**** Records

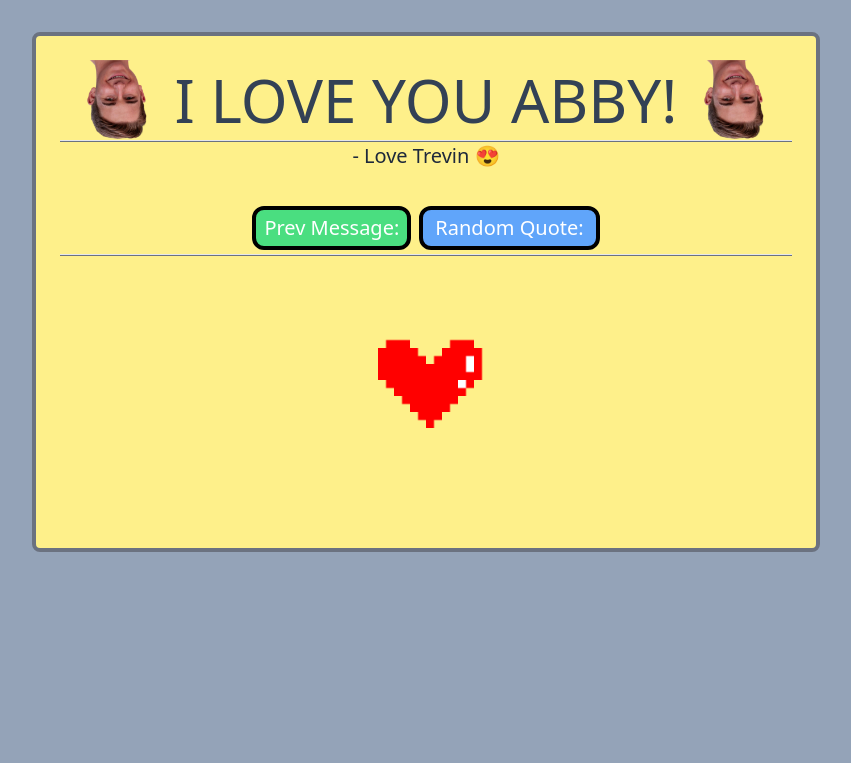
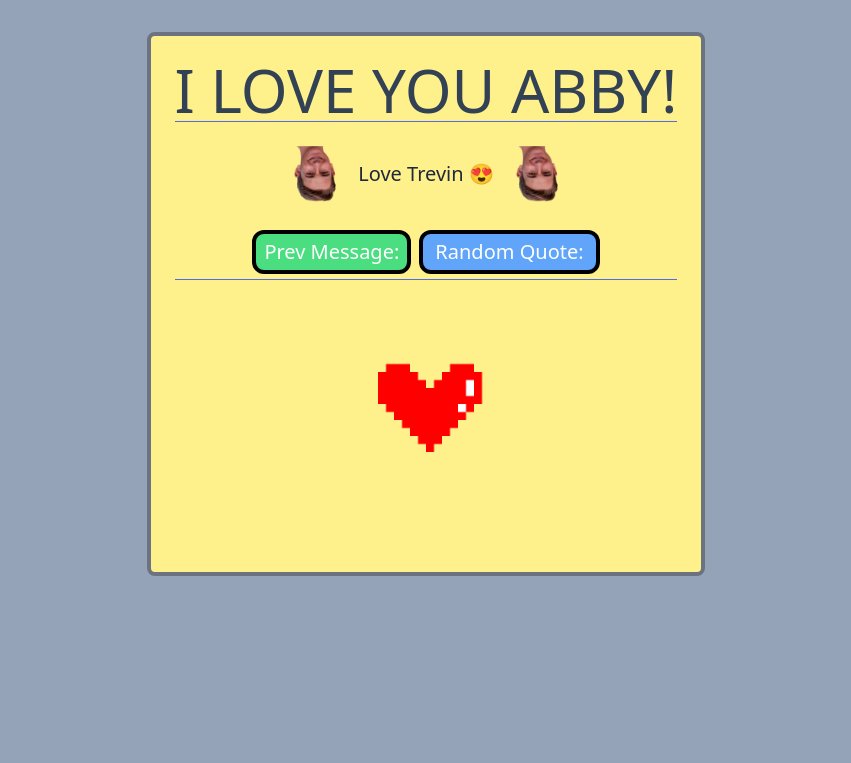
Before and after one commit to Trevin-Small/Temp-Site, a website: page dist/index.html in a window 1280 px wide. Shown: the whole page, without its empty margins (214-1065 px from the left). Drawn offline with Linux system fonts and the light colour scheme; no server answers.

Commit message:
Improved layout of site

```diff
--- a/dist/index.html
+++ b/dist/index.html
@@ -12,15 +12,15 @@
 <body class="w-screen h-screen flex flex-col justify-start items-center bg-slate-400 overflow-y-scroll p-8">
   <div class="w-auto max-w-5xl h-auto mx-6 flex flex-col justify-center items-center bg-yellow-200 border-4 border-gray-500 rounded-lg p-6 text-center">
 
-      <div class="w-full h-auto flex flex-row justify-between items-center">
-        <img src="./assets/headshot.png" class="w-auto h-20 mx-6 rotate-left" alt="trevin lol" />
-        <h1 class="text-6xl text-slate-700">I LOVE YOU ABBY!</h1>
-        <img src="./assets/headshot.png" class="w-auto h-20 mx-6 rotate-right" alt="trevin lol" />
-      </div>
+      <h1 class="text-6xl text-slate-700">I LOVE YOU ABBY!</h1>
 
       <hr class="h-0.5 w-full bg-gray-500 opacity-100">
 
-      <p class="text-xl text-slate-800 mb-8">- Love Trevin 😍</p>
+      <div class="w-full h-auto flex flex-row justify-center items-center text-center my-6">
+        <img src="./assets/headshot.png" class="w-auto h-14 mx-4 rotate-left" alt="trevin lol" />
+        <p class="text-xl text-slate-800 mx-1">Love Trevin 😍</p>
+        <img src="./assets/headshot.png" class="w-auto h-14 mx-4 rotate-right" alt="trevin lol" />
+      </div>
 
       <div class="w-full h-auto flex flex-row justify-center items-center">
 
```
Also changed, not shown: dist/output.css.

********
**** Records

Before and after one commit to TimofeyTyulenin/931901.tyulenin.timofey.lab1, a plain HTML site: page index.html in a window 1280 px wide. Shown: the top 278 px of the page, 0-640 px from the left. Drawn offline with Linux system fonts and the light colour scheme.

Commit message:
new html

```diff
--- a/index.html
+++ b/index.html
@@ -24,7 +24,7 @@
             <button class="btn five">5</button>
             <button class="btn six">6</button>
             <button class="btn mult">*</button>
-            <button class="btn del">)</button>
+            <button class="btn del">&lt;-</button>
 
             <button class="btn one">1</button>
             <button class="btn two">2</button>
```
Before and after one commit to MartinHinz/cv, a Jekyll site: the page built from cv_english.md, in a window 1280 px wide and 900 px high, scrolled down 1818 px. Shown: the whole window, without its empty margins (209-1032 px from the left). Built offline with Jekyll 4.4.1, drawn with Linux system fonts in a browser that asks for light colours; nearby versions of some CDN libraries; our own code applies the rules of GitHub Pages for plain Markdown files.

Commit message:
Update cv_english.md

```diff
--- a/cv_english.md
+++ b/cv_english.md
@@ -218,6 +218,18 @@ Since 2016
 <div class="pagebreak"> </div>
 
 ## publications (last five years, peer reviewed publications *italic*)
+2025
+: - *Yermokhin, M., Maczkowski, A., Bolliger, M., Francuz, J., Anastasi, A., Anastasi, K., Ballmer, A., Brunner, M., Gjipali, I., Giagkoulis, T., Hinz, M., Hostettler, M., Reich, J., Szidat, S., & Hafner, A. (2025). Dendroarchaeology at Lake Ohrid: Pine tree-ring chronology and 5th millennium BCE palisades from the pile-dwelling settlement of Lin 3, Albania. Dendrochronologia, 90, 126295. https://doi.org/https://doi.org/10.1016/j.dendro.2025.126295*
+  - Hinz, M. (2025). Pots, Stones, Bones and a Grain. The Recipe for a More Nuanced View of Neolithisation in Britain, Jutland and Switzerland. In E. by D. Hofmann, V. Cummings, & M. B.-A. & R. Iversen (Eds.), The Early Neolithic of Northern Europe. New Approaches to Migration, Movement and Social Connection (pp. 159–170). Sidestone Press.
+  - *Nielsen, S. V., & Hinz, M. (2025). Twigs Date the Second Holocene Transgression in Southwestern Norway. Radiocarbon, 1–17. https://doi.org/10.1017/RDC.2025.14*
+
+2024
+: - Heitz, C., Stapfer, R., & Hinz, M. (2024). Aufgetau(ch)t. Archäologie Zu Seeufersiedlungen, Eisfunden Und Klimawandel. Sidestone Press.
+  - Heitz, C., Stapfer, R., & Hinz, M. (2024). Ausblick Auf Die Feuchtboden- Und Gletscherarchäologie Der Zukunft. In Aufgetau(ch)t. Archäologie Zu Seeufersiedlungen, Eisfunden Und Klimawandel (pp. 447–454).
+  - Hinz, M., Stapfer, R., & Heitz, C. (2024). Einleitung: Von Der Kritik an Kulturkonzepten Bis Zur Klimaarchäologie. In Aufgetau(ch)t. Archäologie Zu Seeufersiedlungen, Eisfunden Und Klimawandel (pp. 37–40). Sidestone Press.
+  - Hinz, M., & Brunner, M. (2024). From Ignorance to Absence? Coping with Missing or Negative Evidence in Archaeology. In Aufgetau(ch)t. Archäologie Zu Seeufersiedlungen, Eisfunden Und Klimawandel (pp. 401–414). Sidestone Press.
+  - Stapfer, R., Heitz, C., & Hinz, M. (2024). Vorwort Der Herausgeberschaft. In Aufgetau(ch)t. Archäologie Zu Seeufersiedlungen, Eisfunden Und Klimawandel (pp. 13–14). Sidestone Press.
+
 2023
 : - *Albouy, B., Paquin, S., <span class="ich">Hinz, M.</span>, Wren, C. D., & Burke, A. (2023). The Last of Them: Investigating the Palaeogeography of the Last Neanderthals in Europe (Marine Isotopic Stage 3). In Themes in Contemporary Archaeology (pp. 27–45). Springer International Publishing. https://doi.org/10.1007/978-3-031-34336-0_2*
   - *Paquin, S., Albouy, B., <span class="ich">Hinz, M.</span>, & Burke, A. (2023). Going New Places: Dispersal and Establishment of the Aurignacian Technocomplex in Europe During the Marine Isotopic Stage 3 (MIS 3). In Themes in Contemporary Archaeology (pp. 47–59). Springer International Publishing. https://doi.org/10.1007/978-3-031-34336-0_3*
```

********
**** Records

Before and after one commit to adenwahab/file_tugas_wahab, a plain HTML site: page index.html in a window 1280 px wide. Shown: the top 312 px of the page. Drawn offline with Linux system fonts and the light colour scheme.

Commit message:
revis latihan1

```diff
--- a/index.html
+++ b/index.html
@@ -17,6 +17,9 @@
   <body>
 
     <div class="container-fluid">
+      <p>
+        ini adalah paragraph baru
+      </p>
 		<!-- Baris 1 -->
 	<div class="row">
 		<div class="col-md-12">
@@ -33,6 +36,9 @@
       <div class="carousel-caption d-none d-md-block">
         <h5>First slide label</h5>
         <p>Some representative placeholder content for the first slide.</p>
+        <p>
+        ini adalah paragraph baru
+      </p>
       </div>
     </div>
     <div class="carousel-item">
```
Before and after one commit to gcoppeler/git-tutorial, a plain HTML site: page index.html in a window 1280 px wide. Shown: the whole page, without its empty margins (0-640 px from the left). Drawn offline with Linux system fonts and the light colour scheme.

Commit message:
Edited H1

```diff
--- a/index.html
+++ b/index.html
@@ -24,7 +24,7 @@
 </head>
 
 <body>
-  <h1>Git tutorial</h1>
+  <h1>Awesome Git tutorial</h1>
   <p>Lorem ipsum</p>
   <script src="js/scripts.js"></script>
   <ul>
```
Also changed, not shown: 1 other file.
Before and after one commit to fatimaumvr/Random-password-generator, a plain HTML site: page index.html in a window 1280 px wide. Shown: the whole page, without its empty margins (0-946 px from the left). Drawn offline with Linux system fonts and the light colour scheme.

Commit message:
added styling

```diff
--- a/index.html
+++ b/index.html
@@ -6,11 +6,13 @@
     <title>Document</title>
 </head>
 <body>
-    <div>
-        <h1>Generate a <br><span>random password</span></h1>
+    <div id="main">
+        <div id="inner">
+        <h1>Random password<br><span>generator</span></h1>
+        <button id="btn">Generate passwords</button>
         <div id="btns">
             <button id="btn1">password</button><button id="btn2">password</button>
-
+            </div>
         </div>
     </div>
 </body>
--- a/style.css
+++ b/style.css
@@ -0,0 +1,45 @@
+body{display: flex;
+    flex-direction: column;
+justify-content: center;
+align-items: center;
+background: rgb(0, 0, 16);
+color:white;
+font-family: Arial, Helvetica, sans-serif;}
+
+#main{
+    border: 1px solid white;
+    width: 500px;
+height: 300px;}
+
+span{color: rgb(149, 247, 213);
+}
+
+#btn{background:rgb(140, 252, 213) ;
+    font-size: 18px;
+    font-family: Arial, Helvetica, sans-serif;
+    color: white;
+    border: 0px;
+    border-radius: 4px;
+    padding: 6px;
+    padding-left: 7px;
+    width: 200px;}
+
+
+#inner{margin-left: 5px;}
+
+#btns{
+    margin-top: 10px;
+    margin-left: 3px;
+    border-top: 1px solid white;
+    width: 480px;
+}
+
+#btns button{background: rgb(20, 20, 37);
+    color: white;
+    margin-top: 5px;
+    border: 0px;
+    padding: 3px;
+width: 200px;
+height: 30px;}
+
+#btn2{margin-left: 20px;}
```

********

The required output is a copy of each line in the records where the string "white" occurs.

+color:white;
+    border: 1px solid white;
+    color: white;
+    border-top: 1px solid white;
+    color: white;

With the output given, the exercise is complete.